Questions are floating around about how or if the economy will turn around, and if so, when we can expect to see the change. We asked John Moore, associate professor of finance at Walsh College, his thoughts about the global economy and how it directly impacts the U.S. He discusses the history of global economic downturns and the impact it has had on the American banks.
Regarding the crisis in Greece and the eurozone, do U.S. banks have anything to worry about?
There is definitely cause for American banks to be concerned about financial crises throughout the world, particularly in the eurozone. Our financial marketplace is a global marketplace, and all of the separate parts impact everything else to some degree.
If we look at historical examples, it was the collapse of (the bank) Credit-Anstalt in Austria in 1931 that had a domino effect upon global financial markets and hastened the Great Depression. In fact, we can go as far back as 1819 to see where adverse financial conditions in Europe impacted the United States, leading to the Panic of 1819.
Today's financial marketplace is as globally integrated as it has ever been. The impact of events outside America's borders will directly impact us. If there is a loss of investor confidence arising from any catastrophic financial event in Europe, the impact upon American banks, investors, and the overall domestic economy will be swift and significant.
Do you see any common thread among the Asian financial crisis in the mid-'90s, the financial crisis of 2008 and what's going on in Europe now?
There are some comparisons but also some distinct differences. Certainly, the Asian crisis and the American crisis in 2008 both involve the basic characteristics of a boom-bust event. In these cases easy credit, much of it tied to real estate, and an overly optimistic private sector combined to create a boom that would inevitably lead to a bust outcome. Investor expectations were simply too aggressive, and when reality became apparent, financial markets corrected themselves.
The current situation in Europe is somewhat different, and I believe that it is more dangerous. The signing of the Maastricht Treaty in 1992, and eventual creation of a common currency (the euro) with parameters for each nation's monetary policy, was a major accomplishment. The core problem, though, is that Maastricht never addressed sovereign fiscal policy parameters and, as a consequence, the various European nations are free to pursue "nonaligned" fiscal policies. So long as countries such as Greece, Portugal and others can run up massive debt through the use of aggressive and unsustainable fiscal measures while other EU nations, such as Germany, are more restrained, the possibility of national debt defaults is both possible and potentially catastrophic. The EU does not have a solution in place on the issue of nonaligned fiscal policy. Until they address this fundamental problem, there is cause for concern.
What do you think of Operation Twist, the Fed's plan to sell short-term Treasuries to buy long-term Treasuries in a bid to reduce long-term interest rates?
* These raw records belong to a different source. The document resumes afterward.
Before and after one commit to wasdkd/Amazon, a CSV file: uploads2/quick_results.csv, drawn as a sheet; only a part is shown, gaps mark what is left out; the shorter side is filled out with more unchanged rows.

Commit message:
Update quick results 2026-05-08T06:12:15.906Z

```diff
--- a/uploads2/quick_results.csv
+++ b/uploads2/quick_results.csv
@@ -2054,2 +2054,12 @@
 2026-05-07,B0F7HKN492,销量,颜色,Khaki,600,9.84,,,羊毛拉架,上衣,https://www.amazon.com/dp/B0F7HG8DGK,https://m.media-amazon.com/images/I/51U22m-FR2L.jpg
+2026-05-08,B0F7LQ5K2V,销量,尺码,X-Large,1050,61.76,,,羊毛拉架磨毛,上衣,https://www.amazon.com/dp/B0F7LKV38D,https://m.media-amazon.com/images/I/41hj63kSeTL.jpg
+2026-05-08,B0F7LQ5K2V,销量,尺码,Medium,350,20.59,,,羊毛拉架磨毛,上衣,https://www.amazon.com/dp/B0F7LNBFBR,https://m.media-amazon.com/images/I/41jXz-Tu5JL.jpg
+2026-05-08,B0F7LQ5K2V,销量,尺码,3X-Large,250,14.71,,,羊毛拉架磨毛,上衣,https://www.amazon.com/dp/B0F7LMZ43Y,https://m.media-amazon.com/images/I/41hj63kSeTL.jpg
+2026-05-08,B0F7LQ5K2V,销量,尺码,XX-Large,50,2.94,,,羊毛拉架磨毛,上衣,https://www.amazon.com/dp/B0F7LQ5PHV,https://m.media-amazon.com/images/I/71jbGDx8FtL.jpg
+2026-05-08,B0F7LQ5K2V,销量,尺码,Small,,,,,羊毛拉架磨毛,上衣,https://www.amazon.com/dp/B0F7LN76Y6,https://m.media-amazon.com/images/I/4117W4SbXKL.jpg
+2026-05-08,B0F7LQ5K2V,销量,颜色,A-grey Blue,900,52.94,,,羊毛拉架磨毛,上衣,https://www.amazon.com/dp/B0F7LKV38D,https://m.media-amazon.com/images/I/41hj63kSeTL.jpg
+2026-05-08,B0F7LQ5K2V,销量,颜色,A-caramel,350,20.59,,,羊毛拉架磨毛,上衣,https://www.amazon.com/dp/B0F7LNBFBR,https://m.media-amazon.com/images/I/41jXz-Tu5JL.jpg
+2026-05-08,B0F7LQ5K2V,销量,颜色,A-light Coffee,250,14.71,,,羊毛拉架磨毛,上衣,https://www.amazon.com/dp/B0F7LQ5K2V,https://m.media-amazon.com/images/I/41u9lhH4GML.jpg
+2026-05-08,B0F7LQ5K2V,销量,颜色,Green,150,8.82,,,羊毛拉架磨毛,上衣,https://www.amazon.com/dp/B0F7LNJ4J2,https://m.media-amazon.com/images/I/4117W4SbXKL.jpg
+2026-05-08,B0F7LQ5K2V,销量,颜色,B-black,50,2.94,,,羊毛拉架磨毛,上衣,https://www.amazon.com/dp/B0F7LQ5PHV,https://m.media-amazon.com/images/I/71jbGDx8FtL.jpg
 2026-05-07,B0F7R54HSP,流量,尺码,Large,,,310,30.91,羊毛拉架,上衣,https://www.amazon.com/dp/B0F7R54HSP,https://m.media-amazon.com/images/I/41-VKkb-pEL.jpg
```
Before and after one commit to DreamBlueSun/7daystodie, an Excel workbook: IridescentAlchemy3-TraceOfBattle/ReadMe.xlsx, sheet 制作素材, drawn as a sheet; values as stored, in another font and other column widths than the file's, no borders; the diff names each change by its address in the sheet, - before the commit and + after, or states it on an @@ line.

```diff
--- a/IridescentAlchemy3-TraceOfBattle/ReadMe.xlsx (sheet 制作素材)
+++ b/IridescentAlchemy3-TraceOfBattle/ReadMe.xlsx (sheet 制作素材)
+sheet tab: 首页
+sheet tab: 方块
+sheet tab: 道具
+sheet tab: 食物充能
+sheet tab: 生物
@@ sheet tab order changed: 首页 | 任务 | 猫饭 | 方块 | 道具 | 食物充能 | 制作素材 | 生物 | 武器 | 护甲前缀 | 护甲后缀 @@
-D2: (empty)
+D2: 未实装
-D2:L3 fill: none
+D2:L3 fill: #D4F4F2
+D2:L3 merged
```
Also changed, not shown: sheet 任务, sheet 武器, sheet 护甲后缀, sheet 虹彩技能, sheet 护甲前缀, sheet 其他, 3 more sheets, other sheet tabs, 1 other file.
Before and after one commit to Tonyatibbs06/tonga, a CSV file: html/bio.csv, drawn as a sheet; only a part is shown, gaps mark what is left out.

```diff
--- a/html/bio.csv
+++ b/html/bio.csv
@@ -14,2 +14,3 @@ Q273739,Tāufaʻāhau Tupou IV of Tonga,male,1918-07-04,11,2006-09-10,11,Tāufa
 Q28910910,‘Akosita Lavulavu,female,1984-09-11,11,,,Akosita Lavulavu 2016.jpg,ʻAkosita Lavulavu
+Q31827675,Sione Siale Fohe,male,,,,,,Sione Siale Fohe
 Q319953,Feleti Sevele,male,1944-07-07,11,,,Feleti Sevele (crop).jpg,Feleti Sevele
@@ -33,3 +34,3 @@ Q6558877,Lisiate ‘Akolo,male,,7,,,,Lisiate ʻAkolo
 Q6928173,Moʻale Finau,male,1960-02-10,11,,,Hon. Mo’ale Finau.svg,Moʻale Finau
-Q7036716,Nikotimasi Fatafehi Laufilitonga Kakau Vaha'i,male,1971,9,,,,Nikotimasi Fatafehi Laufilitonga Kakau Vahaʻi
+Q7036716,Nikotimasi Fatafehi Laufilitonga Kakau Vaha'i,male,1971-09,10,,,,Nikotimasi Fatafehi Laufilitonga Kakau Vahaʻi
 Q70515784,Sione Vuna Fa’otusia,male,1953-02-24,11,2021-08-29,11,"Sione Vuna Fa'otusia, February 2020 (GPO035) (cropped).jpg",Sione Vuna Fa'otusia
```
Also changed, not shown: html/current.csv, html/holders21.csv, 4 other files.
The underlying goal of Operation Twist is to reduce the cost of funds and provide the incentive for private sector entrepreneurs to access debt capital to expand their businesses and create jobs. This is a fine and admirable goal, but I don't see any positive outcomes resulting from this attempt. At the end of the day, the private sector will assess risk, and the positive benefits from a dozen or two (dozen) basis points on debt capital will simply not be sufficient to overcome present concerns about regulation and health care costs. Japan tried using similar strategies to make the cost of debt capital close to zero in the 1990s in order to spur economic activity without success.
Also keep in mind that markets impact long-term interest rates more than the Fed does. If, at some point, capital markets become truly concerned about inflation, the long end of the yield curve will rise regardless of Fed tactics such as Operation Twist.
In the end, I have serious doubts that it will accomplish its goals. The private sector will still see risk in the marketplace arising from other factors, and this program will not change their minds.
How can central banks and the international banking system work to reduce the severity of future banking crises?
First, the central banking system needs to step in and provide the resources to avert a financial disaster. The IMF (International Monetary Fund) and central bankers provided that in the case of Asia in the 1990s, and they appear to be doing the same in Europe at the present time. However, the only way in which we can lower our exposure to both the frequency and severity of financial crises is to curb the behavior of financially irresponsible nations whose fiscal policies result in unsustainable debt loads. As painful as it is, and we see this playing out in Greece, the consequence of a fiscal policy "binge" is the pain of an austerity "hangover."
There is no magical elixir that avoids the pain of a financial crisis. Political leaders, bankers, investors and citizens all need to realize there are consequences to actions.
We would like to thank John Moore, associate professor of finance at Walsh College and a certified public accountant for offering his insights. Questions for this interview contributed by Holden Lewis, assistant managing editor for Bankrate.com.